**Material supplied**
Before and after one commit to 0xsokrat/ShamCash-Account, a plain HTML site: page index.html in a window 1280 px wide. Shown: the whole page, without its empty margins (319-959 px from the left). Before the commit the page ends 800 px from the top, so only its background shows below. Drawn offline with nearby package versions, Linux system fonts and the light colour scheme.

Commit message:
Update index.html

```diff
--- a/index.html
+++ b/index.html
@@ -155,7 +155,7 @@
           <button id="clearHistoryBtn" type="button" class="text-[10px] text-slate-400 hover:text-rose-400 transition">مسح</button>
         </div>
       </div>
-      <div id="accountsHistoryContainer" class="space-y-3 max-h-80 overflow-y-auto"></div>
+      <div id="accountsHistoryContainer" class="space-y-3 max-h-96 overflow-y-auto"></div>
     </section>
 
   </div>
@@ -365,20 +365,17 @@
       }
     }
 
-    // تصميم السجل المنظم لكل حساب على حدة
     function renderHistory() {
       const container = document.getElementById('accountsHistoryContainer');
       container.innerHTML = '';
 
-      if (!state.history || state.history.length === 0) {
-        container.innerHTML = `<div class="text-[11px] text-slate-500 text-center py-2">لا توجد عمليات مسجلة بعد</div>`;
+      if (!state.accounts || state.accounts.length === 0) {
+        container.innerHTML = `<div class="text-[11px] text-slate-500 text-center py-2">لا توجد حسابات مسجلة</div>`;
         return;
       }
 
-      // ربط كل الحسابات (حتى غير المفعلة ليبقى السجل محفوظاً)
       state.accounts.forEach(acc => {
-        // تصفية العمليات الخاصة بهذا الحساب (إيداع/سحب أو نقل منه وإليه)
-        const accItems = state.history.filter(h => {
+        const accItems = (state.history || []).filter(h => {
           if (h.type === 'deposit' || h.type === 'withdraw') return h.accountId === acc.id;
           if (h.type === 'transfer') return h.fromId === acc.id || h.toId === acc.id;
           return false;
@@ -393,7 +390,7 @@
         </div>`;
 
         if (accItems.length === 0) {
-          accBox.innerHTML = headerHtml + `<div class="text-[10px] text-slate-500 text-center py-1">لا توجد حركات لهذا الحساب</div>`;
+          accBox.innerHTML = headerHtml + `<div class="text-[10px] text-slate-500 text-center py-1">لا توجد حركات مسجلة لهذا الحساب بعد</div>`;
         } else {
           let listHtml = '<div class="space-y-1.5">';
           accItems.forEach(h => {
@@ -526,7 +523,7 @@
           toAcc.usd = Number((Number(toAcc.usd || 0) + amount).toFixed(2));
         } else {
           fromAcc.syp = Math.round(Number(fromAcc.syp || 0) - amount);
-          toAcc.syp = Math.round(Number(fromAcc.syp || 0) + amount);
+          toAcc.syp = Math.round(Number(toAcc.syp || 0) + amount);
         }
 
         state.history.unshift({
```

**Work task**
Tally the lines above that contain "accItems"; give only the number.

**Expected output**
4